[Start of Attachment]

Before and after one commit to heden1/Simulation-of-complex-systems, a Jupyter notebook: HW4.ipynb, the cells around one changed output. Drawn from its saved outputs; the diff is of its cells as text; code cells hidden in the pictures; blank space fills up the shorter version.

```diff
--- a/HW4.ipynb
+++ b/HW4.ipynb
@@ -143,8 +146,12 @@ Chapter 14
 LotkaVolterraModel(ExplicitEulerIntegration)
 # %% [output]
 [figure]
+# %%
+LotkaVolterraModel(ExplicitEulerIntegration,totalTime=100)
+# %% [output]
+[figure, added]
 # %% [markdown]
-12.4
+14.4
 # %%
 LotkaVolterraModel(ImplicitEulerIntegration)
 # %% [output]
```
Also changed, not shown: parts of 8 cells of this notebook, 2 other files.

[End of Attachment]
[Start of Attachment]

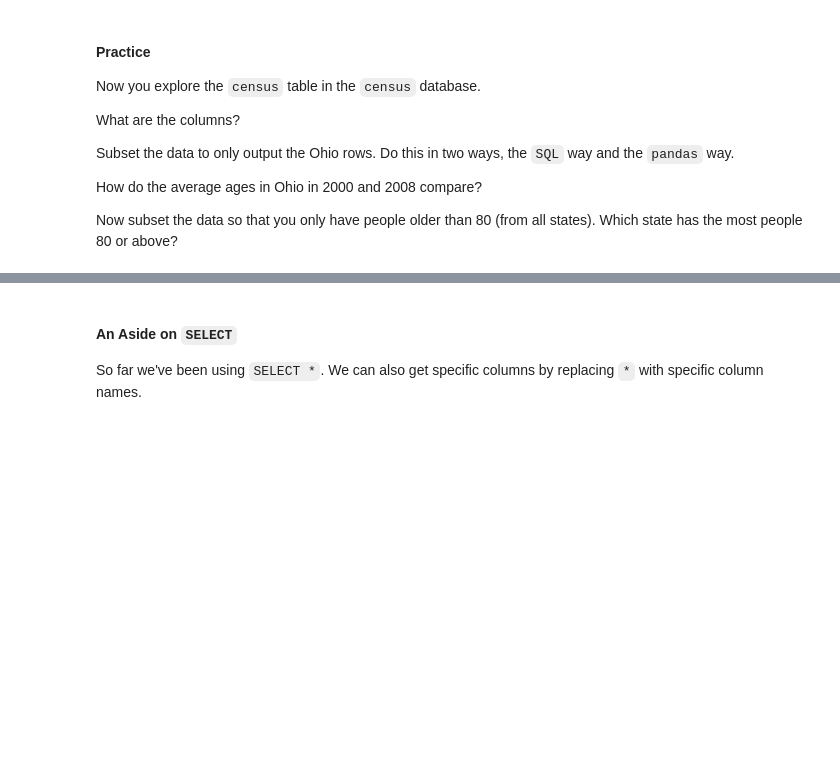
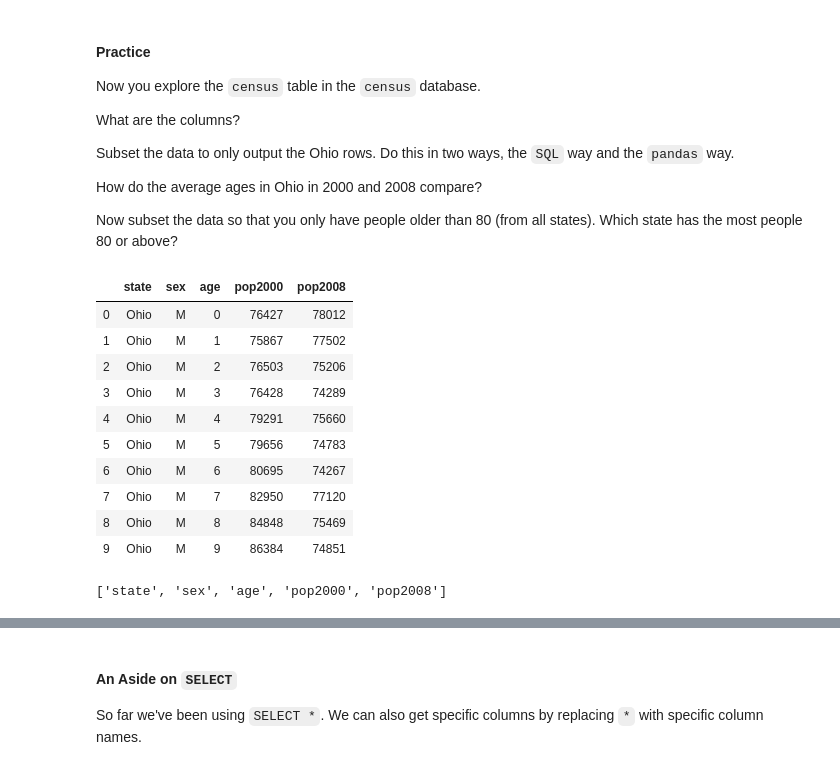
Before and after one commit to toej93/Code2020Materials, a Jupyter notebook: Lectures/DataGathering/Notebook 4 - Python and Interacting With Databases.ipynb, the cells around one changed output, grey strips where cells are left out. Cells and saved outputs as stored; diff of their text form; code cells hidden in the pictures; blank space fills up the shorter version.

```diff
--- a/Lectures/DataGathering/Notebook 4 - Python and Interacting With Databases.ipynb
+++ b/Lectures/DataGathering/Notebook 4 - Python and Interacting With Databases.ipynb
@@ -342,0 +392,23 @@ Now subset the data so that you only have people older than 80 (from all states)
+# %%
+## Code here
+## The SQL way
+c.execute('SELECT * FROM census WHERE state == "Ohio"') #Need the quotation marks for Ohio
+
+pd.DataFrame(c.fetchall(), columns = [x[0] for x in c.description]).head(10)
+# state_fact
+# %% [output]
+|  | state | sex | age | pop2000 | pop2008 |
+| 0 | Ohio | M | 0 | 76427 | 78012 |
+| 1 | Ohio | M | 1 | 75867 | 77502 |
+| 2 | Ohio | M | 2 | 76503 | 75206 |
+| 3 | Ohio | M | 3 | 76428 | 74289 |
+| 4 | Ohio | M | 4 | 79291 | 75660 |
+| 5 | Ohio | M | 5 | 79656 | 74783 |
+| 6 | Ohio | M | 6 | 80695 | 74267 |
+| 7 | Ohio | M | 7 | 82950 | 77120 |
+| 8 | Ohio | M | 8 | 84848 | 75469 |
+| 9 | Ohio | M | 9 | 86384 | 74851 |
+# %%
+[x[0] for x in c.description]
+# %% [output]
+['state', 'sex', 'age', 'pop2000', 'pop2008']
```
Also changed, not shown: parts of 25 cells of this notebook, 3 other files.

[End of Attachment]

◆ About this exercise
The response should hold exactly the lines starting at the line with "to heden1/Simulation-of-complex-systems, a" and ending at the line with "Also changed, not shown: parts of 8", and no other line of the material above.

◆ Answer
Before and after one commit to heden1/Simulation-of-complex-systems, a Jupyter notebook: HW4.ipynb, the cells around one changed output. Drawn from its saved outputs; the diff is of its cells as text; code cells hidden in the pictures; blank space fills up the shorter version.

```diff
--- a/HW4.ipynb
+++ b/HW4.ipynb
@@ -143,8 +146,12 @@ Chapter 14
 LotkaVolterraModel(ExplicitEulerIntegration)
 # %% [output]
 [figure]
+# %%
+LotkaVolterraModel(ExplicitEulerIntegration,totalTime=100)
+# %% [output]
+[figure, added]
 # %% [markdown]
-12.4
+14.4
 # %%
 LotkaVolterraModel(ImplicitEulerIntegration)
 # %% [output]
```
Also changed, not shown: parts of 8 cells of this notebook, 2 other files.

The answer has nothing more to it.